EXERCISE DETAILS: What lines below contain the word "base"? Please pull each one out.

%%

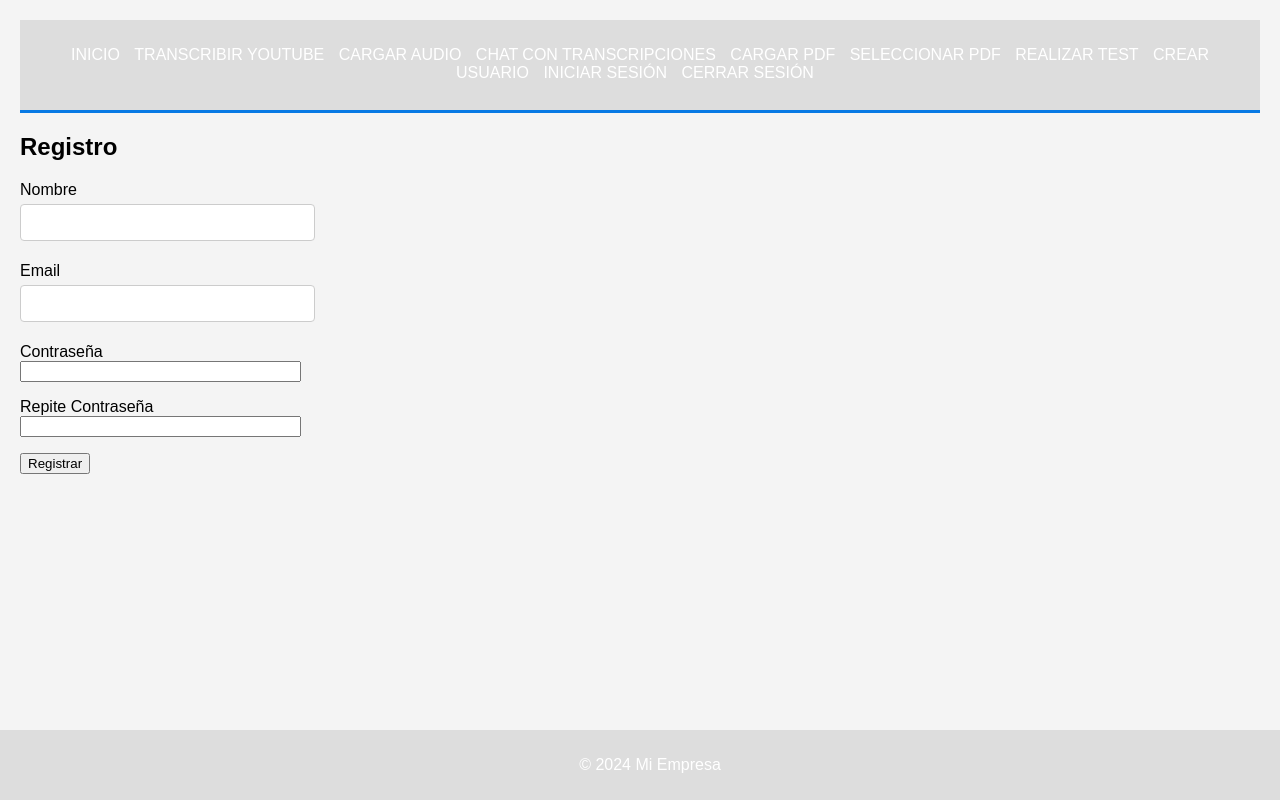
After one commit to cadamar1236/Proyecto, a Flask app: page /registro in a window 1280 px wide. The commit adds this page. Run offline with Flask 3, Linux system fonts and the light colour scheme; parts of the project's set-up code (start-up, migrations or seed data) failed here and were passed over; some libraries are stand-ins or nearby versions.

Commit message:
Nuevo subida langchain con experiments cambiado1

```diff
--- /dev/null
+++ b/mi-proyecto-web/app/extensions.py
@@ -0,0 +1,3 @@
+from flask_sqlalchemy import SQLAlchemy
+
+db = SQLAlchemy()
--- a/mi-proyecto-web/app/forms.py
+++ b/mi-proyecto-web/app/forms.py
@@ -1,8 +1,21 @@
 # forms.py
 from flask_wtf import FlaskForm
 from flask_wtf.file import FileField, FileAllowed
-from wtforms import StringField, SubmitField
-from wtforms.validators import DataRequired, URL
+from wtforms import StringField, PasswordField, BooleanField, SubmitField
+from wtforms.validators import DataRequired, Email, EqualTo, URL
+
+class RegistroForm(FlaskForm):
+    nombre = StringField('Nombre', validators=[DataRequired()])
+    email = StringField('Email', validators=[DataRequired(), Email()])
+    password = PasswordField('Contraseña', validators=[DataRequired()])
+    password2 = PasswordField('Repite Contraseña', validators=[DataRequired(), EqualTo('password')])
+    submit = SubmitField('Registrar')
+
+class LoginForm(FlaskForm):
+    email = StringField('Email', validators=[DataRequired(), Email()])
+    password = PasswordField('Contraseña', validators=[DataRequired()])
+    remember_me = BooleanField('Recuérdame')
+    submit = SubmitField('Iniciar Sesión')
 
 class AudioUploadForm(FlaskForm):
     audio = FileField('Upload Audio', validators=[FileAllowed(['mp3', 'wav', 'ogg'], 'Audio only!')])
--- a/mi-proyecto-web/app/templates/base.html
+++ b/mi-proyecto-web/app/templates/base.html
@@ -17,28 +17,6 @@
         input[type="text"], input[type="file"], select, button { padding: 10px; margin: 5px 0; border: 1px solid #ccc; border-radius: 4px; }
         .submit-btn { background-color: #007bff; color: white; border: none; cursor: pointer; }
         .submit-btn:hover { background-color: #0056b3; }
-        #chatbot-container {
-            position: fixed;
-            bottom: 20px;
-            right: 20px;
-            width: 300px;
-            background-color: #f5f5f5;
-            border: 1px solid #ddd;
-            padding: 10px;
-            border-radius: 8px;
-            box-shadow: 0 4px 6px rgba(0, 0, 0, 0.1);
-        }
-        #chat-messages {
-            height: 200px;
-            overflow-y: auto;
-            border-bottom: 1px solid #ddd;
-            padding: 5px;
-            margin-bottom: 10px;
-        }
-        .chat-container { display: flex; flex-direction: column; margin-bottom: 20px; }
-        .user-message, .bot-response { margin: 5px 0; }
-        .user-message { align-self: flex-end; }
-        .bot-response { align-self: flex-start; }
     </style>
 </head>
 <body>
@@ -49,10 +27,13 @@
                 <li><a href="{{ url_for('transcribe_youtube') }}">Transcribir YouTube</a></li>
                 <li><a href="{{ url_for('upload_audio') }}">Cargar Audio</a></li>
                 <li><a href="{{ url_for('chat_interface') }}">Chat con Transcripciones</a></li>
-                <!-- Nuevos enlaces añadidos -->
                 <li><a href="{{ url_for('upload_pdf') }}">Cargar PDF</a></li>
                 <li><a href="{{ url_for('select_pdf') }}">Seleccionar PDF</a></li>
                 <li><a href="{{ url_for('generate_test') }}">Realizar Test</a></li>
+                <!-- Nueva opción para registrarse -->
+                <li><a href="{{ url_for('registro') }}">Crear Usuario</a></li>
+                <li><a href="{{ url_for('login') }}">Iniciar sesión</a></li>
+                <li><a href="{{ url_for('logout') }}">Cerrar Sesión</a></li>
             </ul>
         </nav>
     </header>
@@ -74,56 +55,5 @@
     <footer>
         <p>&copy; {{ now.year }} Mi Empresa</p>
     </footer>
-
-    <div id="chatbot-container">
-        <h4>Chatbot Mistral AI</h4>
-        <select id="transcription-select">
-            <!-- Las opciones de transcripción se cargan aquí -->
-            <!-- ... -->
-        </select>
-        <div id="chat-messages"></div>
-        <input type="text" id="chat-input" placeholder="Escribe tu pregunta aquí...">
-        <button onclick="sendMessage()">Enviar</button>
-    </div>
-
-    <script>
-        function sendMessage() {
-            var userInput = document.getElementById('chat-input').value;
-            var transcriptionSelected = document.getElementById('transcription-select').value;
-            if (userInput && transcriptionSelected) { // Asegúrese de que el usuario haya ingresado texto y seleccionado una transcripción
-                fetch('/chat_interface/' + encodeURIComponent(transcriptionSelected), {
-                    method: 'POST',
-                    headers: {
-                        'Content-Type': 'application/json',
-                    },
-                    body: JSON.stringify({ question: userInput })
-                })
-                .then(response => {
-                    if (!response.ok) {
-                        throw new Error('La respuesta de la red no fue exitosa');
-                    }
-                    return response.json();
-                })
-                .then(data => {
-                    var chatMessages = document.getElementById('chat-messages');
-                    var botResponseDiv = document.createElement('div');
-                    botResponseDiv.className = 'bot-response';
-                    if (data.error) {
-                        botResponseDiv.textContent = "Error: " + data.error;
-                    } else {
-                        botResponseDiv.textContent = "Chatbot: " + data.response;
-                    }
-                    chatMessages.appendChild(botResponseDiv);
-                    chatMessages.scrollTop = chatMessages.scrollHeight;
-                })
-                .catch((error) => {
-                    console.error('Error:', error);
-                });
-            } else {
-                alert('Por favor, escribe tu mensaje y selecciona una transcripción.');
-            }
-            document.getElementById('chat-input').value = ''; // Limpia el campo de entrada después de enviar
-        }
-    </script>
 </body>
 </html>
--- /dev/null
+++ b/mi-proyecto-web/app/templates/registro.html
@@ -0,0 +1,37 @@
+{% extends "base.html" %}
+
+{% block content %}
+  <h2>Registro</h2>
+  <form action="" method="post" novalidate>
+      {{ form.hidden_tag() }}
+      <p>
+          {{ form.nombre.label }}<br>
+          {{ form.nombre(size=32) }}<br>
+          {% for error in form.nombre.errors %}
+          <span style="color: red;">[{{ error }}]</span>
+          {% endfor %}
+      </p>
+      <p>
+          {{ form.email.label }}<br>
+          {{ form.email(size=32) }}<br>
+          {% for error in form.email.errors %}
+          <span style="color: red;">[{{ error }}]</span>
+          {% endfor %}
+      </p>
+      <p>
+          {{ form.password.label }}<br>
+          {{ form.password(size=32) }}<br>
+          {% for error in form.password.errors %}
+          <span style="color: red;">[{{ error }}]</span>
+          {% endfor %}
+      </p>
+      <p>
+          {{ form.password2.label }}<br>
+          {{ form.password2(size=32) }}<br>
+          {% for error in form.password2.errors %}
+          <span style="color: red;">[{{ error }}]</span>
+          {% endfor %}
+      </p>
+      <p>{{ form.submit() }}</p>
+  </form>
+{% endblock %}
--- a/mi-proyecto-web/app/templates/select_pdf.html
+++ b/mi-proyecto-web/app/templates/select_pdf.html
@@ -7,7 +7,7 @@
 {% if pdf_files %}
     <ul>
         {% for pdf in pdf_files %}
-            <li><a href="/generate_test_route?pdf_path={{ pdf }}">{{ pdf }}</a></li>
+            <li><a href="{{ url_for('generate_test_route', pdf_path=pdf) }}">{{ pdf }}</a></li>
         {% endfor %}
     </ul>
 {% else %}
--- a/mi-proyecto-web/app/templates/take_test.html
+++ b/mi-proyecto-web/app/templates/take_test.html
@@ -10,8 +10,10 @@
             <p>{{ loop.index }}. {{ question.question }}</p>
             {% for choice in question.choices %}
                 <div class="choice">
-                    <input type="radio" id="choice{{ loop.parentloop.index }}{{ loop.index }}" name="question{{ loop.parentloop.index }}" value="{{ choice }}">
-                    <label for="choice{{ loop.parentloop.index }}{{ loop.index }}">{{ choice }}</label>
+                    <!-- Asegúrate de que cada input tenga un nombre único basado en el índice de la pregunta -->
+                    <input type="radio" id="question{{ loop.index0 }}choice{{ loop.index0 }}" name="question{{ loop.index }}" value="{{ choice }}">
+                    <label for="question{{ loop.index0 }}choice{{ loop.index0 }}">{{ choice }}</label>
+
                 </div>
             {% endfor %}
         </div>
--- a/mi-proyecto-web/app/templates/upload_pdf.html
+++ b/mi-proyecto-web/app/templates/upload_pdf.html
@@ -5,6 +5,7 @@
 {% block content %}
 <h1>Cargar PDF para Generar Test</h1>
 <form action="/upload_pdf" method="post" enctype="multipart/form-data">
+    {{ form.csrf_token() }}  <!-- Agregar esta línea para incluir el token CSRF -->
     <label for="pdf">Selecciona un archivo PDF:</label>
     <input type="file" id="pdf" name="pdf" accept=".pdf" required>
     <input type="submit" value="Cargar PDF">
--- a/mi-proyecto-web/app/views.py
+++ b/mi-proyecto-web/app/views.py
@@ -1,11 +1,12 @@
-from flask import Flask, render_template, request, redirect, url_for, flash, jsonify, session
+from flask import Flask, render_template, request, redirect, url_for, flash, jsonify, session, current_app as app
 from .forms import AudioUploadForm, YouTubeForm, PDFUploadForm  # Asegúrate de incluir PDFUploadForm
 from werkzeug.utils import secure_filename  # Importación para manejar nombres de archivo seguros
 from .util import whisper_util
 import os
+from .models import Usuario
 from .util  import chatbot
-from app import app
 from langchain_groq import ChatGroq
+from app.extensions import db
 from langchain_core.prompts import ChatPromptTemplate
 from transformers import AutoTokenizer, AutoModelForQuestionAnswering
 import torch
@@ -23,6 +24,43 @@ from langchain_community.document_loaders import PyPDFLoader # Asume que has cre
 from langchain.text_splitter import CharacterTextSplitter
 from langchain_community.vectorstores import Chroma
 from langchain.chains import ConversationalRetrievalChain
+from app.forms import LoginForm, RegistroForm
+from app.models import Usuario
+
+@app.route('/registro', methods=['GET', 'POST'])
+def registro():
+    form = RegistroForm()
+    if form.validate_on_submit():
+        user = Usuario(nombre=form.nombre.data, email=form.email.data)
+        user.set_password(form.password.data)
+        db.session.add(user)
+        db.session.commit()
+        flash('¡Registro exitoso!')
+        return redirect(url_for('login'))
+    return render_template('registro.html', title='Registro', form=form)
+
+from flask_login import login_user
+
+@app.route('/login', methods=['GET', 'POST'])
+def login():
+    form = LoginForm()
+    if form.validate_on_submit():
+        user = Usuario.query.filter_by(email=form.email.data).first()
+        if user and user.check_password(form.password.data):
+            login_user(user, remember=form.remember_me.data)
+            flash('Inicio de sesión exitoso.', 'success')
+            return redirect(url_for('base'))
+        else:
+            flash('Inicio de sesión fallido. Revisa tu correo y contraseña.', 'error')
+    return render_template('login.html', title='Iniciar Sesión', form=form)
+
+from flask_login import logout_user
+
+@app.route('/logout')
+def logout():
+    logout_user()
+    flash('Has cerrado sesión con éxito.', 'info')
+    return redirect(url_for('index'))
 
 
 load_dotenv()
@@ -78,51 +116,71 @@ def transcribe_youtube():
     return render_template('transcription.html', form=form)
 
 
+
+
+import fitz  # Asegúrate de haber instalado PyMuPDF
+
 @app.route('/upload_pdf', methods=['GET', 'POST'])
 def upload_pdf():
     form = PDFUploadForm()
     if form.validate_on_submit():
         pdf_file = form.pdf.data
         filename = secure_filename(pdf_file.filename)
-        pdf_path = os.path.join('uploads', filename)
-        pdf_file.save(pdf_path)
-
-        # Aquí simplemente redirigimos al usuario a la ruta de chat con el nombre del archivo como argumento
-        return redirect(url_for('chat_with_pdf_context', pdf_path=filename))
-    return render_template('upload_pdf.html', form=form)
-
-import fitz  # Asegúrate de haber instalado PyMuPDF
-
-@app.route('/upload_pdf', methods=['GET', 'POST'])
-def upload_pdf1():
-    form = PDFUploadForm()
-    if form.validate_on_submit():
-        pdf_file = form.pdf.data
-        filename = secure_filename(pdf_file.filename)
-        pdf_path = os.path.join('uploads', filename)
+        pdf_path = os.path.join(app.config['UPLOAD_FOLDER'], filename)
         pdf_file.save(pdf_path)
 
         # Leer el contenido del PDF subido
         pdf_content = read_pdf_content(pdf_path)
+        flash('Archivo PDF cargado con éxito.', 'success')
 
-        # Redirige con el contenido del PDF a la siguiente etapa
-        session['pdf_content'] = pdf_content  # Almacenamos el contenido en la sesión
+        # Almacenar el contenido del PDF en la sesión
+        session['pdf_content'] = pdf_content
+
         return redirect(url_for('generate_test_route'))
     return render_template('upload_pdf.html', form=form)
 
+
 @app.route('/select_pdf')
 def select_pdf():
-    pdfs_dir = os.path.join(app.root_path, 'uploads')
-    pdf_files = [f for f in os.listdir(pdfs_dir) if f.endswith('.pdf')]
+    try:
+        pdfs_dir = os.path.join(app.root_path, app.config['UPLOAD_FOLDER'])
+        if not os.path.exists(pdfs_dir):
+            os.makedirs(pdfs_dir)  # Crea la carpeta si no existe
+        pdf_files = [f for f in os.listdir(pdfs_dir) if f.endswith('.pdf')]
+
+        if not pdf_files:
+            # Si no hay archivos PDF, envía un mensaje al usuario
+            flash('No se encontraron archivos PDF en la carpeta de subidas.', 'info')
+    except Exception as e:
+        # Captura cualquier excepción y envía un mensaje al usuario
+        flash('Ocurrió un error al intentar listar los archivos PDF.', 'error')
+        logging.error(f'Error al listar archivos PDF en {pdfs_dir}: {e}')
+        pdf_files = []  # Asegúrate de que pdf_files esté definido aunque ocurra un error
 
     return render_template('select_pdf.html', pdf_files=pdf_files)
 
+
 def read_pdf_content(pdf_path):
-    doc = fitz.open(pdf_path)
-    text = ""
-    for page in doc:
-        text += page.get_text()
-    return text
+    try:
+        doc = fitz.open(pdf_path)
+        text = ""
+        for page in doc:
+            text += page.get_text()
+        doc.close()  # Es una buena práctica cerrar el documento después de usarlo
+        return text
+    except fitz.fitz.FileNotFoundError:
+        # Manejar específicamente el error cuando el archivo PDF no se encuentra
+        logging.error(f"El archivo PDF en {pdf_path} no fue encontrado.")
+        return None
+    except fitz.fitz.PDFSyntaxError:
+        # Manejar específicamente los errores de sintaxis en el archivo PDF
+        logging.error(f"Error de sintaxis en el archivo PDF en {pdf_path}.")
+        return None
+    except Exception as e:
+        # Capturar cualquier otra excepción que no se haya anticipado
+        logging.error(f"Error al leer el contenido del PDF {pdf_path}: {e}")
+        return None
+
 
 
 @app.route('/chat_with_pdf_context', methods=['GET', 'POST'])
@@ -209,10 +267,16 @@ def chat_interface(transcription_filename):
 
 from langchain.prompts import PromptTemplate
 
-@app.route('/generate_test')
-def generate_test(pdf_content, num_questions):
+@app.route('/generate_test', methods=['GET'])
+def generate_test():
+    pdf_content = session.get('pdf_content')
+    if not pdf_content:
+        flash('No hay contenido de PDF disponible para generar el test.', 'error')
+        return redirect(url_for('index'))
 
-    chat = ChatGroq(model_name="mixtral-8x7b-32768", groq_api_key=os.getenv("GROQ_API_KEY"))
+    num_questions = request.args.get('num_questions', default=3, type=int)
+
+    chat = ChatGroq(model_name="mixtral-8x7b-32768", groq_api_key=os.getenv("GROQ_API_KEY"), language="es")
 
     system = """Eres un asistente que genera preguntas de opción múltiple. Debes proporcionar 3 preguntas sobre el texto dado, con 4 opciones de respuesta cada una. Usa el siguiente formato:
 
@@ -247,48 +311,48 @@ def generate_test(pdf_content, num_questions):
             "choices": choices
         })
 
-    return questions
+    session['questions'] = questions  # Almacena las preguntas en la sesión
+    return redirect(url_for('ask_questions'))
+
 
 @app.route('/generate_test_route')
 def generate_test_route():
-    pdf_content = session.get('pdf_content', '')
+    # Obtener el contenido del PDF desde la sesión
+    pdf_content = session.get('pdf_content')
     if not pdf_content:
         flash('No hay contenido de PDF disponible para generar el test.', 'error')
-        return redirect(url_for('index'))
+        return redirect(url_for('base'))
 
-    num_questions = 5  # Definir el número de preguntas que quieres generar
+    num_questions = 5  # O cualquier otro valor predeterminado que desees
 
-    questions = generate_test(pdf_content, num_questions)
-    session['questions'] = questions  # Almacenamos las preguntas en la sesión
+    # Redirigir a la ruta que realmente genera el test
+    return redirect(url_for('generate_test', num_questions=num_questions))
 
-    return redirect(url_for('take_test'))
 
-def check_answer(question, user_answer, chat):
+def check_answer(question_text, user_answer, options, pdf_content):
     chat = ChatGroq(model_name="mixtral-8x7b-32768", groq_api_key=os.getenv("GROQ_API_KEY"))
-    system = """Eres un asistente que evalúa respuestas de opción múltiple. Dada la pregunta, la respuesta del usuario y las opciones, determina si la respuesta del usuario es correcta.Responde con si o no"""
+    system = """Eres un asistente que evalúa respuestas de opción múltiple. Dada la pregunta, la respuesta del usuario, las opciones y el contenido del PDF, determina si la respuesta del usuario es correcta basándote en la información del PDF. Responde con 'sí' o 'no'."""
 
-    options = "".join("- " + choice + "\n" for choice in question["choices"])
+    human = f"""Contenido del PDF:
+    {pdf_content}
 
-    human = f"""Pregunta: {question["question"]}
-    Respuesta del usuario: {user_answer}
+    Pregunta: {question_text}
+
     Opciones:
-    {options}"""
+    {[option for option in options]}
+
+    Respuesta del usuario: {user_answer}"""
 
     prompt = ChatPromptTemplate.from_messages(
         [("system", system), ("human", human)]
     )
-
+    print(prompt.format_prompt(question_text=question_text, user_answer=user_answer, options=options, pdf_content=pdf_content))
     response = prompt | chat
-    print(response)
-    print(response.invoke({}).content)
     is_correct = response.invoke({}).content.lower().startswith("sí")
-    print(is_correct)
     if is_correct:
         return "correct"
     else:
         return "incorrect"
-
-
 
 @app.route('/take_test', methods=['GET', 'POST'])
 def ask_questions():
@@ -297,9 +361,18 @@ def ask_questions():
         questions = session.get('questions', [])
         score = 0
         total_questions = len(questions)
-        for question in questions:
-            user_answer = request.form.get(question["question"])
-            correctness = check_answer(question, user_answer)
+        user_answers = []
+        for i in range(total_questions):
+            user_answer = request.form.get(f"question{i}")
+            user_answers.append(user_answer)
+
+        pdf_content = session.get('pdf_content')  # Obtener el contenido del PDF desde la sesión
+
+        for i, question in enumerate(questions):
+            user_answer = user_answers[i]
+            options = question["choices"]
+            question_text = question["question"]
+            correctness = check_answer(question_text, user_answer, options, pdf_content)
             if correctness == "correct":
                 score += 1
 
@@ -314,5 +387,31 @@ def ask_questions():
             return redirect(url_for('index'))
         return render_template('take_test.html', questions=questions)
 
+@app.route('/submit_test', methods=['POST'])
+def submit_test():
+    questions = session.get('questions', [])
+    score = 0
+    total_questions = len(questions)
+    user_answers = []
+
+    for i in range(total_questions):
+        # Este es el cambio clave: Asegúrate de que se recoge correctamente la respuesta de cada pregunta basada en su índice
+        user_answer = request.form.get(f"question{i}")
+        user_answers.append(user_answer)
+
+    pdf_content = session.get('pdf_content')
+
+    for i, question in enumerate(questions):
+        user_answer = user_answers[i]
+        options = question["choices"]
+        question_text = question["question"]
+        correctness = check_answer(question_text, user_answer, options, pdf_content)
+        if correctness == "correct":
+            score += 1
+
+    flash(f'Tu puntuación es {score}/{total_questions}', 'info')
+    return redirect(url_for('index'))
+
+
 if __name__ == '__main__':
     app.run(debug=True)
--- a/mi-proyecto-web/requirements.txt
+++ b/mi-proyecto-web/requirements.txt
@@ -10,3 +10,5 @@ python-dotenv
 PyMuPDF
 torch
 chromadb
+flask_sqlalchemy
+flask_login
--- a/mi-proyecto-web/run.py
+++ b/mi-proyecto-web/run.py
@@ -1,4 +1,6 @@
-from app import app
+from app import create_app
+
+app = create_app()
 
 if __name__ == '__main__':
     app.run(debug=True)
```
Also changed, not shown: mi-proyecto-web/app/__init__.py (+24 -9 lines), mi-proyecto-web/app/models.py (+17 -0 lines), mi-proyecto-web/app/templates/login.html (added, +26 -0 lines), 3 other files.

%%

RESPONSE BELOW:
--- a/mi-proyecto-web/app/templates/base.html
+++ b/mi-proyecto-web/app/templates/base.html
+{% extends "base.html" %}
+            return redirect(url_for('base'))
+        return redirect(url_for('base'))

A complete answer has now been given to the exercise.